What are Altitude and Azimuth?
I have just received a GeoClock program that runs on my PC. It graphically shows the position of the sun and gives figures for Azimuth and Elevation. I'm confused about what Azimuth and Elevation mean in reference to plotting the sun's course across the sky. Does one represent the position from North to South and the other represent the position East to West? This is very basic, but its been so long that I have used this information that I've lost track. Thanks for your help!
Azimuth represents the cardinal direction in which the object (in this case, the sun) can be found. It varies between 0 and 360 degrees. 0 degrees would be north, 90 east, 180 south, and 270 west.
Once you know in which direction the object is located, you need to know how high in the sky to look for it. That's where Altitude comes in. Altitude ranges from 0 to 90 degrees, and measures the angle between the horizon, you, and the object. An object with 0 degrees altitude is right on the horizon, while an object at 90 degrees altitude is directly overhead. If you stretch out your arm and make a fist, then your fist covers about 10 degrees on your field of vision, so if the sun is at 40 degrees altitude, it is about 4 outstretched fists above the horizon.
Occasionally, you will see altitudes less than zero, e.g. "At 9:30 PM, the sun will be at -20 degrees altitude." In this case, the sun would be 20 degrees below the horizon, you would be unable to see it, and it would be night time.
Get More 'Curious?' with Our New PODCAST:
- Podcast? Subscribe? Tell me about the Ask an Astronomer Podcast
- Subscribe to our Podcast | Listen to our current Episode
- Cool! But I can't now. Send me a quick reminder now for later.
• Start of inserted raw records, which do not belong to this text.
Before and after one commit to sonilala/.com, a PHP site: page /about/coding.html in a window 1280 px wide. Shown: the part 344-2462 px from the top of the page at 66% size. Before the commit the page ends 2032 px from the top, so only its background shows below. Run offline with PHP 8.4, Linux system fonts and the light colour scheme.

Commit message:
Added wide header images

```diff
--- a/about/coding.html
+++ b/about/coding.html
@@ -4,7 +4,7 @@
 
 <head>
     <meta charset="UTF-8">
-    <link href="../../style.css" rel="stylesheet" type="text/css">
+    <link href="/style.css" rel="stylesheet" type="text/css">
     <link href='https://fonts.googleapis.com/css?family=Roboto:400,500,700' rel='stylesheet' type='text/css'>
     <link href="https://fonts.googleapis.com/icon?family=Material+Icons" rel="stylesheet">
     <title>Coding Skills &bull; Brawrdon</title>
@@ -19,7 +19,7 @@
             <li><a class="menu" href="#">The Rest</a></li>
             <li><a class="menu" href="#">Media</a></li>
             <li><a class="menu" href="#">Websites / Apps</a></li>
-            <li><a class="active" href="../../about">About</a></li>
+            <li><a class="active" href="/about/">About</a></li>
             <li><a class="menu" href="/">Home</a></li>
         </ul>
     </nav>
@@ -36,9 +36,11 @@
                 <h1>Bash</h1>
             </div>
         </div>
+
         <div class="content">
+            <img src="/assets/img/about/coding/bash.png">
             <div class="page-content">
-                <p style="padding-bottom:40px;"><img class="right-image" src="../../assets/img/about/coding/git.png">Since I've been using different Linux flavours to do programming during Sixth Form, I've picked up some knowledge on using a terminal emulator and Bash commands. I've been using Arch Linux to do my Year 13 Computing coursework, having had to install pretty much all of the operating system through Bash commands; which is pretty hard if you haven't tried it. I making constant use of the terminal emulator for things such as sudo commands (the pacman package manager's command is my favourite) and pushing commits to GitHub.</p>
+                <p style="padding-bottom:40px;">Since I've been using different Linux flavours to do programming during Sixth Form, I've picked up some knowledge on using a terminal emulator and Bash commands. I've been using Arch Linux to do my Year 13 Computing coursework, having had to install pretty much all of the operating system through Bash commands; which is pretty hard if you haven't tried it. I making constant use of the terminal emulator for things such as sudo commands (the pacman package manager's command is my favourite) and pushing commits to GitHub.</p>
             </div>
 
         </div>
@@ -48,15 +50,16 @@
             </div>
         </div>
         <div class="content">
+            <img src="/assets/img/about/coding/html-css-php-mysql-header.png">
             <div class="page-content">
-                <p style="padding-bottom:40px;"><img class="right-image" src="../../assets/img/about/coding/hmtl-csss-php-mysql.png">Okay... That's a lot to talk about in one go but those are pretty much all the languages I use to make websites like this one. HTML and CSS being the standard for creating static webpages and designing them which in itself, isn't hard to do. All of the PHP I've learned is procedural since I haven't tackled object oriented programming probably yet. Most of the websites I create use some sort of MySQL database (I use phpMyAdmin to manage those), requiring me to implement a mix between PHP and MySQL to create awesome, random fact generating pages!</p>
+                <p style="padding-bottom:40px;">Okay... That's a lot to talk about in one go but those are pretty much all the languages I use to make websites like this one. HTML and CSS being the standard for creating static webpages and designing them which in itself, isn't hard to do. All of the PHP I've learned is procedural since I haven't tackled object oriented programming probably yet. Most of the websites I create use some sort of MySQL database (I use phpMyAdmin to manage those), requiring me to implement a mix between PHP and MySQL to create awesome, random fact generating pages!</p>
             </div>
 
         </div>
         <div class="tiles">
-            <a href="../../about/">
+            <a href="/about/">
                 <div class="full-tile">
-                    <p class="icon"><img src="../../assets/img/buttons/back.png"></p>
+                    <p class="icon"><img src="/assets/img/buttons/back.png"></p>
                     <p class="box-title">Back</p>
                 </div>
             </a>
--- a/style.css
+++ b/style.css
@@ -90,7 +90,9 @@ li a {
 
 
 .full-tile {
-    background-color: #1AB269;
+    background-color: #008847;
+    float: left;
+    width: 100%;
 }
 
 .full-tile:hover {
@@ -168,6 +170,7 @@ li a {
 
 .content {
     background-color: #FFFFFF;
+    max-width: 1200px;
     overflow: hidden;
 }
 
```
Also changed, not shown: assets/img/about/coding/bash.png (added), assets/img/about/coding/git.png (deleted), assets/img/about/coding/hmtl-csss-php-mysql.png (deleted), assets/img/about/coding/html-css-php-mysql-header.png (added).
How to ask a question:
If you have a follow-up question concerning the above subject, submit it here. If you have a question about another area of astronomy, find the topic you're interested in from the archive on our site menu, or go here for help.Table 'curious.Referrers' doesn't existTable 'curious.Referrers' doesn't exist
This page has been accessed 65276 times since May 21, 2002.
Last modified: September 20, 2002 4:51:27 PM
Ask an Astronomer is hosted by the Astronomy Department at Cornell University and is produced with PHP and MySQL.
Warning: Your browser is misbehaving! This page might look ugly. (Details)